Date of Submission


Degree Type


Degree Name

Doctor of Psychology (PsyD)



Department Chair

Stephanie Felgoise, PhD, ABPP

First Advisor

Leslie M. Fernandez, Psy.D

Second Advisor

Susan M. Panichelli Mindel, PhD

Third Advisor

Jason Coleman, Psy.D


Parental stress can be defined as the perceptions and feelings that are experienced in a parental role because the demands that are related to the role are unable to be fulfilled with the resources that are available (Abidin, 1992). Research suggests that African American women may experience more parental stress than their Caucasian counterparts due to various factors (Coll & Pachter, 2002). However, there is not sufficient evidence to support this notion as the majority of research available on parenting stress is comprised of middle-class Caucasian women (Coll & Pachter, 2002; Nomaguchi & House, 2013). The purpose of this study was to explore the demands that contribute to the perceptions and feelings associated with parental stress in African American mothers raising African American sons in comparison to Caucasian mothers raising Caucasian sons between the ages of 8 and 18 years old. This descriptive qualitative study identified, explored, and discussed the different demands that may contribute to parental stress in this population of participants.

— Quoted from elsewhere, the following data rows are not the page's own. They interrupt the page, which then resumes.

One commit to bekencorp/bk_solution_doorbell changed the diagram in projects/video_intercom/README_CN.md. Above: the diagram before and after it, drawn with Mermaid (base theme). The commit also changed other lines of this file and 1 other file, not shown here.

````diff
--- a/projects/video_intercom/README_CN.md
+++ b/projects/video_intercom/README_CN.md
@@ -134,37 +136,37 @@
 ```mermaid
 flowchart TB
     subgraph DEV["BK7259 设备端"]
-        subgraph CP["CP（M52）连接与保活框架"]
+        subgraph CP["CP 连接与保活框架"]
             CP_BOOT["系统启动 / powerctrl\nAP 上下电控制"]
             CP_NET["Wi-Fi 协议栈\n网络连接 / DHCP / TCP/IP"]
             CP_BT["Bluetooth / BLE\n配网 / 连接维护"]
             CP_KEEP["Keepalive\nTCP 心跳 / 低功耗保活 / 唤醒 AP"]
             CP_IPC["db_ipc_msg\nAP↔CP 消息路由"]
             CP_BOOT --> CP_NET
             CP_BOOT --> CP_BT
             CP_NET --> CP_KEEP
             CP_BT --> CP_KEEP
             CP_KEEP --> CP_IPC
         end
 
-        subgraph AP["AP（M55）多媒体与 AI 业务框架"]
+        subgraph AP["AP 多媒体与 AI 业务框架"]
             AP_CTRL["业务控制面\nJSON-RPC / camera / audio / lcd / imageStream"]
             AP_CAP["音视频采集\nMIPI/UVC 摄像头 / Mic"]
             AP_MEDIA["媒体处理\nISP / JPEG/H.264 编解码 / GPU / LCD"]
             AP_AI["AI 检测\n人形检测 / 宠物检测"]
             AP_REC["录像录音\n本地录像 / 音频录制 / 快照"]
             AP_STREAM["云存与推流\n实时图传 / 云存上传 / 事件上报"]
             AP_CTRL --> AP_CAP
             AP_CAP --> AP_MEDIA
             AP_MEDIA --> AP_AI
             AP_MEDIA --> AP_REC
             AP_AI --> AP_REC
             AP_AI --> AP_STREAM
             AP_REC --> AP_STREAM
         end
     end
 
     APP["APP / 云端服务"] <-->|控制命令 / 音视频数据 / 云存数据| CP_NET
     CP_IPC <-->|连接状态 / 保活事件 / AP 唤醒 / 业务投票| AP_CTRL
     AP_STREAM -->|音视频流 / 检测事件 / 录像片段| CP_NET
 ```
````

Findings indicated that there are indeed differences regarding the type of demands that contribute to parental stress for African American mothers and Caucasian mothers.

Included in

Psychology Commons